There are also two females in his crew of friends. One of which is Kelsey, played by Bel Powley, who has a secret relationship with Scott. She is another character in his life, in addition to his sister and friends, that seems to understand and accept Scott and all of his flaws. While their romance never becomes the primary focus of the story, their hidden relationship shows how Scott closes himself off from the world and emotional connections.
Past viewers of Judd Apatow’s filmography will know exactly what to expect from The King of Staten Island. There aren’t many camera tricks, visual effects, or memorable shots, instead he leaves the camera trained on his actors and let’s them riff.
Apatow, Davidson, and David Sirus’ script does manage to subvert a few expectations when Scott begins to unravel his father’s identity and history. However, the film’s lengthy runtime does draw attention to how little story is actually in the movie, which makes The King of Staten Island drag at times. Those who were hoping Apatow would deviate from his typical formula with a finely scripted plot, will surely be left disappointed. As this movie employs his comedic drama formula point by point, which stymies the film from ever really leaving its own mark.

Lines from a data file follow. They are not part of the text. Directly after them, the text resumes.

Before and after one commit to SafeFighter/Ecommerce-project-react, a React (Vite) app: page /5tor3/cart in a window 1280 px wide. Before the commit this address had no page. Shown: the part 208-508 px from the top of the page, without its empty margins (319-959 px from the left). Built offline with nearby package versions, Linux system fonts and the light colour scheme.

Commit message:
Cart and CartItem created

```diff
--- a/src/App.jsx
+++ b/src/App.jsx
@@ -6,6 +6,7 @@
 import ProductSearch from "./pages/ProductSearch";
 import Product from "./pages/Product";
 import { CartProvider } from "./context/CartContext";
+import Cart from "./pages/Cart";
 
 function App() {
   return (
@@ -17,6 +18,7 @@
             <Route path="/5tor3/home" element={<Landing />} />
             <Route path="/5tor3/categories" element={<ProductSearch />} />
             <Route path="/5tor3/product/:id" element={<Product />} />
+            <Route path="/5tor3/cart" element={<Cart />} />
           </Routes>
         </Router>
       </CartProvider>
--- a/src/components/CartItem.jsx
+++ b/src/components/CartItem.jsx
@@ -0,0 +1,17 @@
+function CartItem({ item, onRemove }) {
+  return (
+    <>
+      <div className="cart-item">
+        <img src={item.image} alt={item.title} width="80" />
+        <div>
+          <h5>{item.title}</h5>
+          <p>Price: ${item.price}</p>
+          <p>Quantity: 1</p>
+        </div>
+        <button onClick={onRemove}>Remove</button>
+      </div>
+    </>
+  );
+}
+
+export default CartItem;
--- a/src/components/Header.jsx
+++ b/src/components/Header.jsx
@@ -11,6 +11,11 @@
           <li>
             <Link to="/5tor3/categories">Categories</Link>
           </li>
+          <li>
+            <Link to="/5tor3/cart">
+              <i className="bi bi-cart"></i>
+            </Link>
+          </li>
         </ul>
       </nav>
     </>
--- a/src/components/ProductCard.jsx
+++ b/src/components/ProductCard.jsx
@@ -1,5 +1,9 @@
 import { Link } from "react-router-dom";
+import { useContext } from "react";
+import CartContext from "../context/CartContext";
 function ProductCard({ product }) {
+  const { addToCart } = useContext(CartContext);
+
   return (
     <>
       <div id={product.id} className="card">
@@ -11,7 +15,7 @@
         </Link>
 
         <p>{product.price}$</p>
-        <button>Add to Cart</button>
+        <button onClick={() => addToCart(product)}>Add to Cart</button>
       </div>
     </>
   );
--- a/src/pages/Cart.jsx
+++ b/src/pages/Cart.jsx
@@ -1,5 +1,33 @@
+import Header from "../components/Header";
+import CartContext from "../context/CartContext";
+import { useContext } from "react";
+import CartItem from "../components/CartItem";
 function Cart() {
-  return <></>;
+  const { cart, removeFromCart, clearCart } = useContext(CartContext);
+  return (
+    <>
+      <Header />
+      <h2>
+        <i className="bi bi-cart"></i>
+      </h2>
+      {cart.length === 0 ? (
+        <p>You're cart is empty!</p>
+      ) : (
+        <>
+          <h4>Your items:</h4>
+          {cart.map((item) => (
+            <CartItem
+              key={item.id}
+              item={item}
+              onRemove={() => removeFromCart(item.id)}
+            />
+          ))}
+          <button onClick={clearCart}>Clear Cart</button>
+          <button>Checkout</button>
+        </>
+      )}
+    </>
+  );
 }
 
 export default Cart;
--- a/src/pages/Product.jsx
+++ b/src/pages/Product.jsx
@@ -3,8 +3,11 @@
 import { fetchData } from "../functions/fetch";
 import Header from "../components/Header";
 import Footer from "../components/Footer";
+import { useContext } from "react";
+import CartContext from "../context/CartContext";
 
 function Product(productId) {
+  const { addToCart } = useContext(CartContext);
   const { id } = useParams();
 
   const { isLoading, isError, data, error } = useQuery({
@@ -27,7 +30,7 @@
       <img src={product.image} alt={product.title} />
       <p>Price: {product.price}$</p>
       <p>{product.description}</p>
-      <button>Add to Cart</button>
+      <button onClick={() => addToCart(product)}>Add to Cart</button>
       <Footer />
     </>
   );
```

Apatow briefly goes out of his comfort zone when he takes the rare opportunity to stage an action sequence, with heavy thriller elements. The shift in tone is a welcome deviation from the director’s expected form. However, despite the set piece, the movie never really picks up momentum in the way that you might hope.
Perhaps one of the greatest strengths of the movie that should be recognized is its approach to mental and physical illness. Scott, much like Davidson in real life, suffers from crippling depression due to his father’s traumatic death. Along with Crohn’s Disease, which he’s afflicted with as well. Scott’s frank acceptance and description of his ailments reflect the millennial generation’s welcome ability to self-evaluate, due to a wealth of available information. Scott is well aware of his shortcomings and effectively outlines these different conditions and issues in a way that is easy for the characters and audience to understand.
Unfortunately The King of Staten Island feels like it’s been pulled from the same playbook Judd Apatow has been using for years. As this ultimately is another of his comedies that clocks in at over two hours and sixteen minutes and often feels like a series of sketches or scenarios, instead of a tightly plotted film that constantly builds tension. The movie soars on the chemistry between Burr and Davidson and if nothing else, The King of Staten Island proves that both comedians have a long cinematic future ahead of them.
The King of Staten Island is a flawed, yet warm slice-of-life comedic drama that works perfectly as a home release. While it’s hard to imagine paying full matinee price if this had indeed come to theaters, it’s still worth a stream if you are a fan of the talent involved.